However, he does not realize that, when he has turned his back, the Flames hockey team might be having a beer and pizza party every night that fattens up the teammates and makes them less successful on the ice, or the Toronto Maple Leafs spend more time on the golf course than they do on the ice, or the Vancouver Canucks do not practise when the referee is not looking. Therefore, when the referee is not looking, he does not know what they are doing.
Let us bring this example to housing. The Liberals want the Minister of Housing to go around to judge the practices, as he sees them in his eyes, of each municipality and then give them lump sum grants based on what practices they take. They might speed up permits one day when the minister is looking, but then they might increase the cost of development charges on the next, or add a new site plan process that adds a bunch of extra time after it has this big grant and photo op from the minister. In other words, it might not build more houses. Just today the minister was forced to cancel a photo op with the City of Vancouver because it is proposing to raise its development charges on new home building, even though last week it made a favourable announcement.
What is the solution to this? Why do we not judge our cities and their approval processes by how many homes they complete, or in other words, how many pucks go in the net. That is judging by results. My common sense approach is very simple math. I would require every city in Canada to boost housing completions by 15% per year. If it beats that target by 1%, it gets 1% more money. If it misses it by 1%, it gets 1% less money. If it beats it by 10%, it gets 10% more money, but if it misses it by 10%, it gets 10% less. It is very simple: build more, get more. Incentives work. That is why we give kids who perform best on their exams a higher mark to take home on their report card to their parents. That is why employers pay bonuses to high-performing employees. That is how the real world works.
I am not going to tell the cities how to do it. As long as they safely allow for builders to complete 15% or more home building every single year, they would get more money from my government. By the way, they would generate more money for my government because more home building means more people working, which means more people paying taxes.
All of this is common sense. My government would be paying for results across the board. We would clear away the bureaucracy and get things done. Those who help me get things done would be rewarded. Speaking of rewards, just like with the Stanley Cup, those superstar municipalities that massively increase home building would be eligible for an even bigger home-building top-up, a massive building bonus, so they can take that money and use it to service the new communities they have allowed to be built.

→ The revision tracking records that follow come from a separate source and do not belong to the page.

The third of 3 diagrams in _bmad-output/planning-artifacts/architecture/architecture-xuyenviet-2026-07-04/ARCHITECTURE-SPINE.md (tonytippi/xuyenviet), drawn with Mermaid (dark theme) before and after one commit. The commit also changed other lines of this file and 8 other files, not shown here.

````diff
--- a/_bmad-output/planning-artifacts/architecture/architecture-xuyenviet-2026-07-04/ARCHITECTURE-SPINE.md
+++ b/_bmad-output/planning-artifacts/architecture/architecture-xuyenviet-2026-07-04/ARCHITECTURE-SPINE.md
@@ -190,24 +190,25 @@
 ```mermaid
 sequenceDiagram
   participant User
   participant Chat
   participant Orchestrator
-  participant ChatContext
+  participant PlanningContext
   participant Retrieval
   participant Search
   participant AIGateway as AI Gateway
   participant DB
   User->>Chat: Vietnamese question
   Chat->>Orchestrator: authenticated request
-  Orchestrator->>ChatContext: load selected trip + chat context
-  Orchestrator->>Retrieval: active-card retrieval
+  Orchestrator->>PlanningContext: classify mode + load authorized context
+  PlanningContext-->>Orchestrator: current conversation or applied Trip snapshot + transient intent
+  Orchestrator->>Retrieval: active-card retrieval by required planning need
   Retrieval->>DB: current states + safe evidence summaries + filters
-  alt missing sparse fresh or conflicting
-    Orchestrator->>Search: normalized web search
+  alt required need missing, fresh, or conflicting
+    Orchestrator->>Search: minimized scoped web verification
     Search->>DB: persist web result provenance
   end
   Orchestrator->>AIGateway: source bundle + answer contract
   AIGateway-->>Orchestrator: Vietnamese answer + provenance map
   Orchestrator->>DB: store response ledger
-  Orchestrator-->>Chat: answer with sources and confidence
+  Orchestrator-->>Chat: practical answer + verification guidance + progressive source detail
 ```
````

Some say it cannot be done, that we cannot safely build homes faster. The Brits and Americans approve building permits three times faster than us, and they do it just as safely. It is not just them. Thank God the Squamish people in Vancouver do not have to follow Vancouver city hall rules because they are on a reserve. Can members guess what they did? They approved 6,000 new homes on 10 acres of land. That is 600 homes per acre. Now people will have affordable homes built that would not have been possible if the gatekeepers had been in the way.

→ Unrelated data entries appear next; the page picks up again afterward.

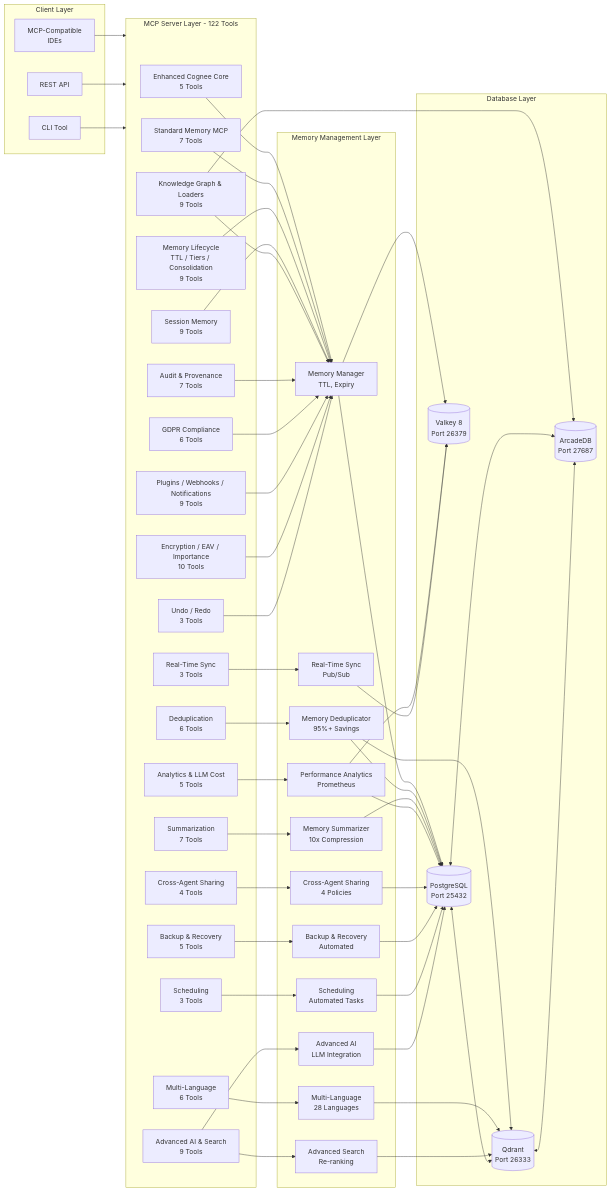
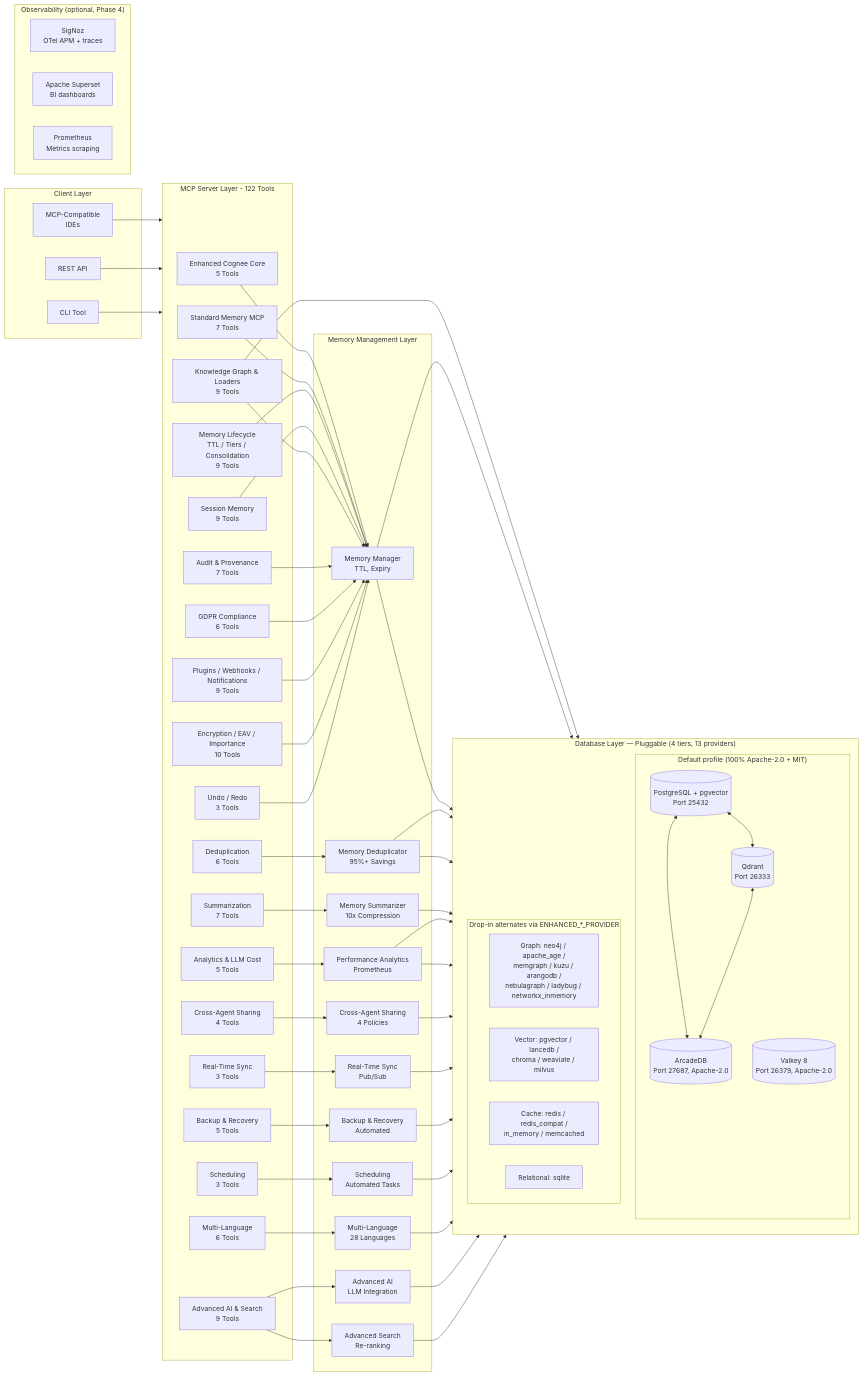
One commit to vincentspereira/Enhanced-Cognee changed the first of 4 diagrams in README.md. Above: the diagram before and after it, drawn with Mermaid. The commit also changed other lines of this file and 1 other file, not shown here.

```diff
--- a/README.md
+++ b/README.md
@@ -773,11 +825,27 @@
         AS[Advanced Search<br/>Re-ranking]
     end
 
-    subgraph DB["Database Layer"]
-        PG[(PostgreSQL<br/>Port 25432)]
-        QD[(Qdrant<br/>Port 26333)]
-        N4[(ArcadeDB<br/>Port 27687)]
-        RD[(Valkey 8<br/>Port 26379)]
+    subgraph DB["Database Layer — Pluggable (4 tiers, 13 providers)"]
+        direction TB
+        subgraph Defaults["Default profile (100% Apache-2.0 + MIT)"]
+            PG[(PostgreSQL + pgvector<br/>Port 25432)]
+            QD[(Qdrant<br/>Port 26333)]
+            N4[(ArcadeDB<br/>Port 27687, Apache-2.0)]
+            RD[(Valkey 8<br/>Port 26379, Apache-2.0)]
+        end
+        subgraph Alternates["Drop-in alternates via ENHANCED_*_PROVIDER"]
+            ALT_G[Graph: neo4j / apache_age /<br/>memgraph / kuzu / arangodb /<br/>nebulagraph / ladybug / networkx_inmemory]
+            ALT_V[Vector: pgvector / lancedb /<br/>chroma / weaviate / milvus]
+            ALT_C[Cache: redis / redis_compat /<br/>in_memory / memcached]
+            ALT_R[Relational: sqlite]
+        end
+    end
+
+    subgraph Obs["Observability (optional, Phase 4)"]
+        direction LR
+        SN[SigNoz<br/>OTel APM + traces]
+        SU[Apache Superset<br/>BI dashboards]
+        PR[Prometheus<br/>Metrics scraping]
     end
 
     AIC --> MCP
```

Imagine if we could have stories like that right across the country. That is what my plan, the building homes not bureaucracy act, would enable. Let us build homes of the future. Let us base it on the common sense of the common people united for our common home, their home, my home, our home. Let us bring it home.